Aim of the task:
Write each entry again exactly as shown, but without the images it holds.

***

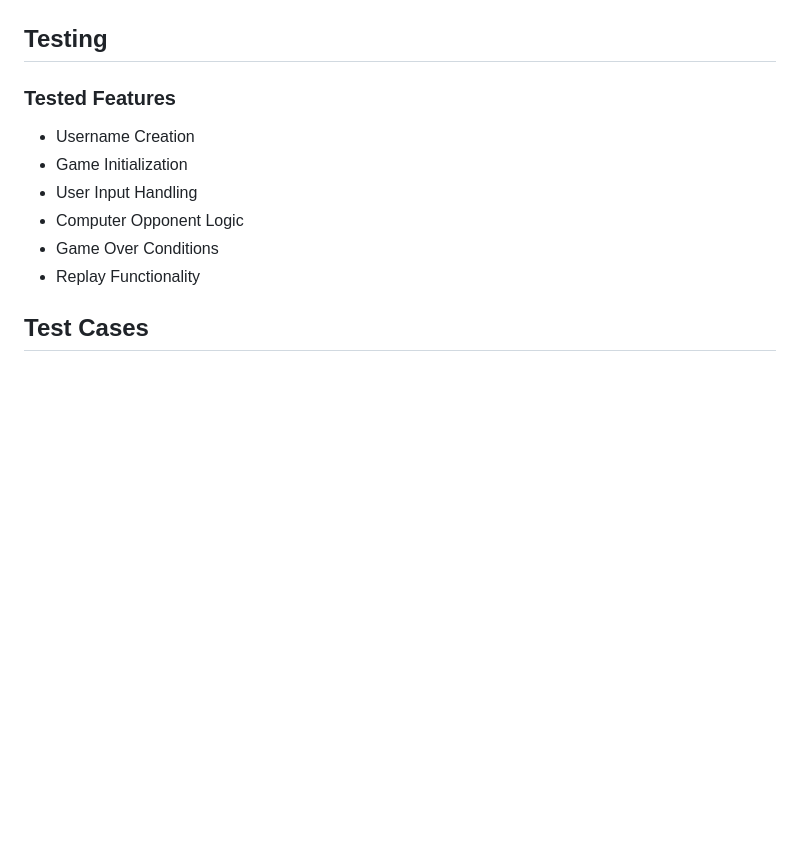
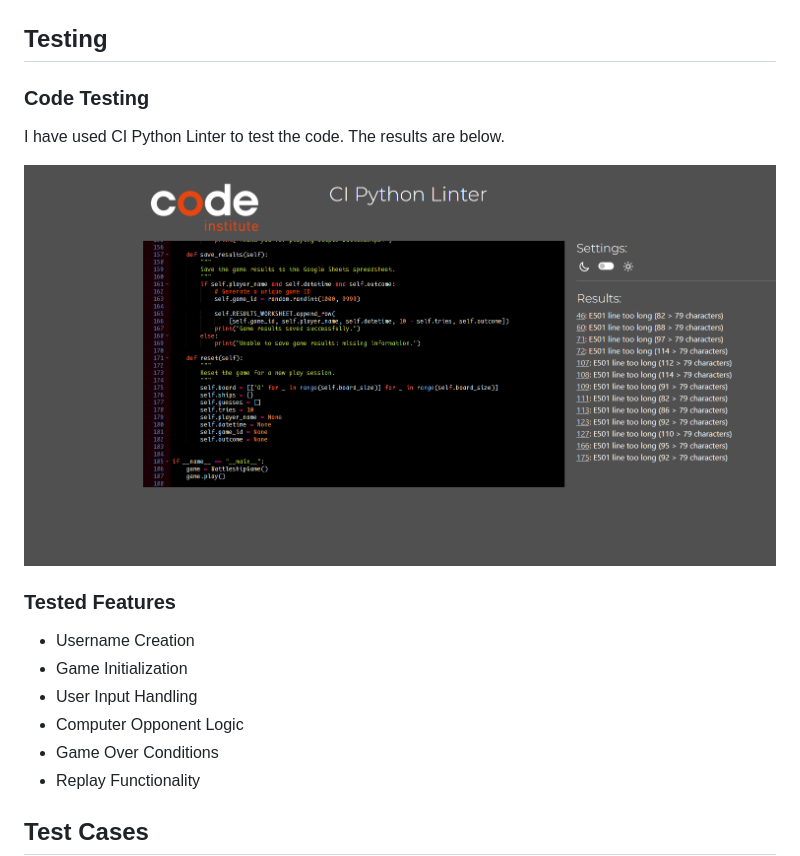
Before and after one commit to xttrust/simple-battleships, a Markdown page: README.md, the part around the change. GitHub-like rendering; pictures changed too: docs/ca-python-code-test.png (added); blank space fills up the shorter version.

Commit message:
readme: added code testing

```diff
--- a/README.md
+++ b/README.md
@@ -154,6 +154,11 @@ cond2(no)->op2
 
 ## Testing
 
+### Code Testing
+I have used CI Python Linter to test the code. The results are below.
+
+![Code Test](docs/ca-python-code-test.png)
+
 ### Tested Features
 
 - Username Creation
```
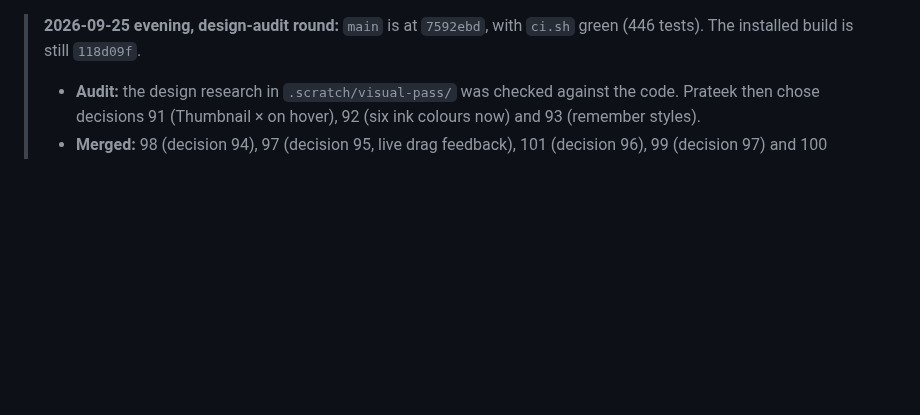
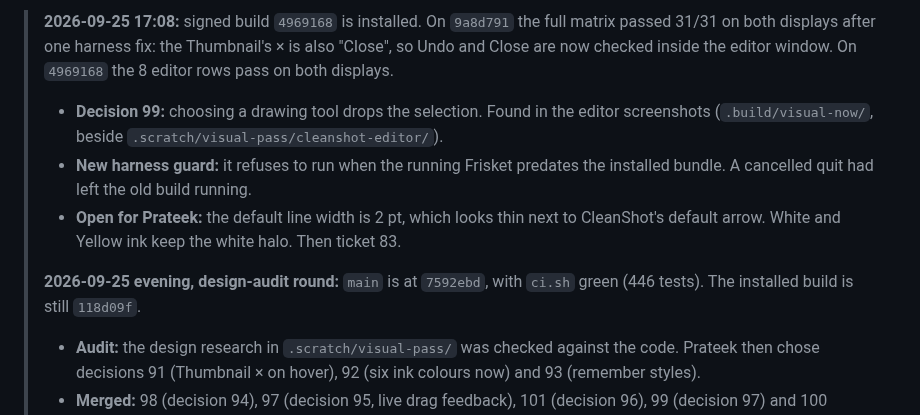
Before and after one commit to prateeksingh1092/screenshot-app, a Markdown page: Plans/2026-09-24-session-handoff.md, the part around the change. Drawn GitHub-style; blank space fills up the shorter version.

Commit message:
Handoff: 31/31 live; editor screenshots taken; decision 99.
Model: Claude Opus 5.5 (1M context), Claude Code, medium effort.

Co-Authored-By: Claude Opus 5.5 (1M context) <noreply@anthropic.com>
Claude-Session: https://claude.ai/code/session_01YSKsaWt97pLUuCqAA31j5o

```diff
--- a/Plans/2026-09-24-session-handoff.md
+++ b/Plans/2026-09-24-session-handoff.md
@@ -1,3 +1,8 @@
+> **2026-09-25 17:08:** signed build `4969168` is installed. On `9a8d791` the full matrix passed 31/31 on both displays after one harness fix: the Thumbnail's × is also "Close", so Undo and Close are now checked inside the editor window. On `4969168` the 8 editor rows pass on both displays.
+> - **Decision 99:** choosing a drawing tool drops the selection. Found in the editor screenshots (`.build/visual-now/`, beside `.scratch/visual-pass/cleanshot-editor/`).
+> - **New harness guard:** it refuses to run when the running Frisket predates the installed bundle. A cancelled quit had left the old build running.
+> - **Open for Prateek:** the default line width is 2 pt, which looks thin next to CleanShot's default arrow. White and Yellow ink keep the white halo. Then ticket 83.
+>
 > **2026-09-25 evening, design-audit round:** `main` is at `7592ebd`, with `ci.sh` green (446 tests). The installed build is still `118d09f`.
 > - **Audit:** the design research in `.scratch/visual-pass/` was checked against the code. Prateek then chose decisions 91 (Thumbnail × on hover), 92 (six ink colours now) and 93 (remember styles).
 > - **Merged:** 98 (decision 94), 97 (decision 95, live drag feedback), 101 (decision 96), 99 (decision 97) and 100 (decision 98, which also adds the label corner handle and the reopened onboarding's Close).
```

***

Task output:
Before and after one commit to xttrust/simple-battleships, a Markdown page: README.md, the part around the change. GitHub-like rendering; pictures changed too: docs/ca-python-code-test.png (added); blank space fills up the shorter version.

Commit message:
readme: added code testing

```diff
--- a/README.md
+++ b/README.md
@@ -154,6 +154,11 @@ cond2(no)->op2
 
 ## Testing
 
+### Code Testing
+I have used CI Python Linter to test the code. The results are below.
+
+![Code Test](docs/ca-python-code-test.png)
+
 ### Tested Features
 
 - Username Creation
```
Before and after one commit to prateeksingh1092/screenshot-app, a Markdown page: Plans/2026-09-24-session-handoff.md, the part around the change. Drawn GitHub-style; blank space fills up the shorter version.

Commit message:
Handoff: 31/31 live; editor screenshots taken; decision 99.
Model: Claude Opus 5.5 (1M context), Claude Code, medium effort.

Co-Authored-By: Claude Opus 5.5 (1M context) <noreply@anthropic.com>
Claude-Session: https://claude.ai/code/session_01YSKsaWt97pLUuCqAA31j5o

```diff
--- a/Plans/2026-09-24-session-handoff.md
+++ b/Plans/2026-09-24-session-handoff.md
@@ -1,3 +1,8 @@
+> **2026-09-25 17:08:** signed build `4969168` is installed. On `9a8d791` the full matrix passed 31/31 on both displays after one harness fix: the Thumbnail's × is also "Close", so Undo and Close are now checked inside the editor window. On `4969168` the 8 editor rows pass on both displays.
+> - **Decision 99:** choosing a drawing tool drops the selection. Found in the editor screenshots (`.build/visual-now/`, beside `.scratch/visual-pass/cleanshot-editor/`).
+> - **New harness guard:** it refuses to run when the running Frisket predates the installed bundle. A cancelled quit had left the old build running.
+> - **Open for Prateek:** the default line width is 2 pt, which looks thin next to CleanShot's default arrow. White and Yellow ink keep the white halo. Then ticket 83.
+>
 > **2026-09-25 evening, design-audit round:** `main` is at `7592ebd`, with `ci.sh` green (446 tests). The installed build is still `118d09f`.
 > - **Audit:** the design research in `.scratch/visual-pass/` was checked against the code. Prateek then chose decisions 91 (Thumbnail × on hover), 92 (six ink colours now) and 93 (remember styles).
 > - **Merged:** 98 (decision 94), 97 (decision 95, live drag feedback), 101 (decision 96), 99 (decision 97) and 100 (decision 98, which also adds the label corner handle and the reopened onboarding's Close).
```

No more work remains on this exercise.